It is near dusk. You are in the front passenger’s seat. You are screaming because words fail and fear fills you. The driver of your car wonders what has possessed you as it will still be seconds more before he believes the little white car in the south-bound lane, having swerved off the highway, is now somersaulting toward you.
All of it is like falling in a dream: sudden, out-of-control.
You are grateful there are only a few cars on the road. Realizing you need to call for help, you also accept that help is a long way off.
The distance of assistance means exponentially increasing danger for the growing line of traffic you and your driver will try to direct. But, for the passengers of the car, two young men, who bounce out of the vehicle when it has finally landed upright, it is a brief reprieve.

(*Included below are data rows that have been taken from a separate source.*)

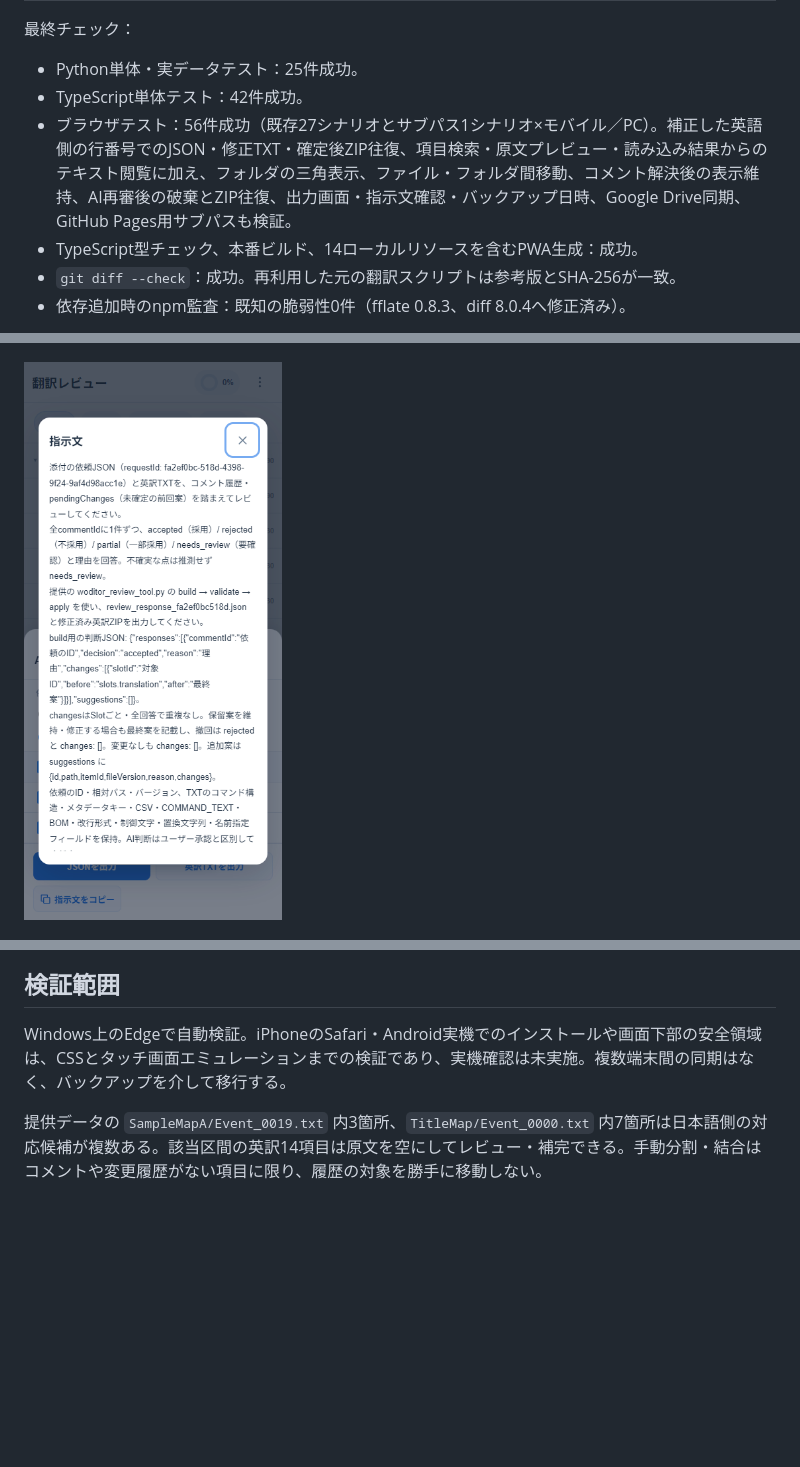
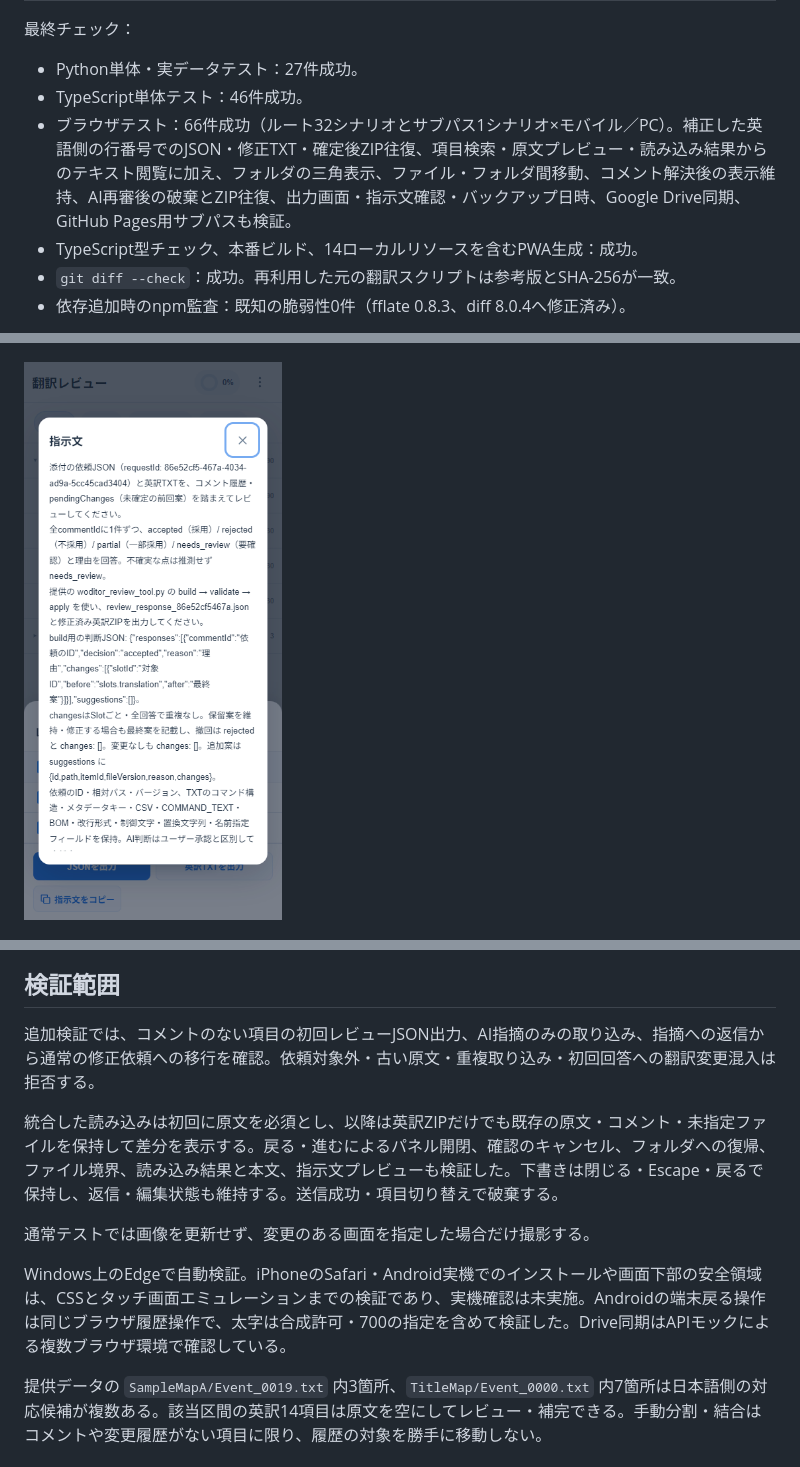
Before and after one commit to yumunet/woditor-review, a Markdown page: docs/validation.md, 3 parts joined by grey strips. Rendered like a GitHub page; pictures changed too: docs/screenshots/mobile-instructions.png; blank space fills up the shorter version.

Commit message:
docs: record validation and discard unnecessary screenshot updates

```diff
--- a/docs/validation.md
+++ b/docs/validation.md
@@ -13,9 +13,9 @@
 
 最終チェック：
 
-- Python単体・実データテスト：25件成功。
-- TypeScript単体テスト：42件成功。
-- ブラウザテスト：56件成功（既存27シナリオとサブパス1シナリオ×モバイル／PC）。補正した英語側の行番号でのJSON・修正TXT・確定後ZIP往復、項目検索・原文プレビュー・読み込み結果からのテキスト閲覧に加え、フォルダの三角表示、ファイル・フォルダ間移動、コメント解決後の表示維持、AI再審後の破棄とZIP往復、出力画面・指示文確認・バックアップ日時、Google Drive同期、GitHub Pages用サブパスも検証。
+- Python単体・実データテスト：27件成功。
+- TypeScript単体テスト：46件成功。
+- ブラウザテスト：66件成功（ルート32シナリオとサブパス1シナリオ×モバイル／PC）。補正した英語側の行番号でのJSON・修正TXT・確定後ZIP往復、項目検索・原文プレビュー・読み込み結果からのテキスト閲覧に加え、フォルダの三角表示、ファイル・フォルダ間移動、コメント解決後の表示維持、AI再審後の破棄とZIP往復、出力画面・指示文確認・バックアップ日時、Google Drive同期、GitHub Pages用サブパスも検証。
 - TypeScript型チェック、本番ビルド、14ローカルリソースを含むPWA生成：成功。
 - `git diff --check`：成功。再利用した元の翻訳スクリプトは参考版とSHA-256が一致。
 - 依存追加時のnpm監査：既知の脆弱性0件（fflate 0.8.3、diff 8.0.4へ修正済み）。
@@ -98,6 +98,12 @@ Edgeの390×844タッチ画面と1280×900画面で同じテストを実施。
 
 ## 検証範囲
 
-Windows上のEdgeで自動検証。iPhoneのSafari・Android実機でのインストールや画面下部の安全領域は、CSSとタッチ画面エミュレーションまでの検証であり、実機確認は未実施。複数端末間の同期はなく、バックアップを介して移行する。
+追加検証では、コメントのない項目の初回レビューJSON出力、AI指摘のみの取り込み、指摘への返信から通常の修正依頼への移行を確認。依頼対象外・古い原文・重複取り込み・初回回答への翻訳変更混入は拒否する。
+
+統合した読み込みは初回に原文を必須とし、以降は英訳ZIPだけでも既存の原文・コメント・未指定ファイルを保持して差分を表示する。戻る・進むによるパネル開閉、確認のキャンセル、フォルダへの復帰、ファイル境界、読み込み結果と本文、指示文プレビューも検証した。下書きは閉じる・Escape・戻るで保持し、返信・編集状態も維持する。送信成功・項目切り替えで破棄する。
+
+通常テストでは画像を更新せず、変更のある画面を指定した場合だけ撮影する。
+
+Windows上のEdgeで自動検証。iPhoneのSafari・Android実機でのインストールや画面下部の安全領域は、CSSとタッチ画面エミュレーションまでの検証であり、実機確認は未実施。Androidの端末戻る操作は同じブラウザ履歴操作で、太字は合成許可・700の指定を含めて検証した。Drive同期はAPIモックによる複数ブラウザ環境で確認している。
 
 提供データの `SampleMapA/Event_0019.txt` 内3箇所、`TitleMap/Event_0000.txt` 内7箇所は日本語側の対応候補が複数ある。該当区間の英訳14項目は原文を空にしてレビュー・補完できる。手動分割・結合はコメントや変更履歴がない項目に限り、履歴の対象を勝手に移動しない。
```
Also changed, not shown: other parts of docs/validation.md (+1 -1 lines), docs/development.md (+2 -0 lines), docs/screenshots/desktop-instructions.png.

You cannot fathom how they are okay. And then you realize, though they are in the midst of this frightening accident, they are viciously fighting each other while scrambling to gather the paraphernalia which has spilled onto the pavement.
It is getting darker and increasingly unsafe for you to be in the middle of a crowd of impatient automobiles.
Any sympathy you had for the confused and feuding two vanishes with the last rays of the sun when, just before the emergency crews arrive, the tweaker without the hat runs off into the lava fields to hide whatever has fueled this crash.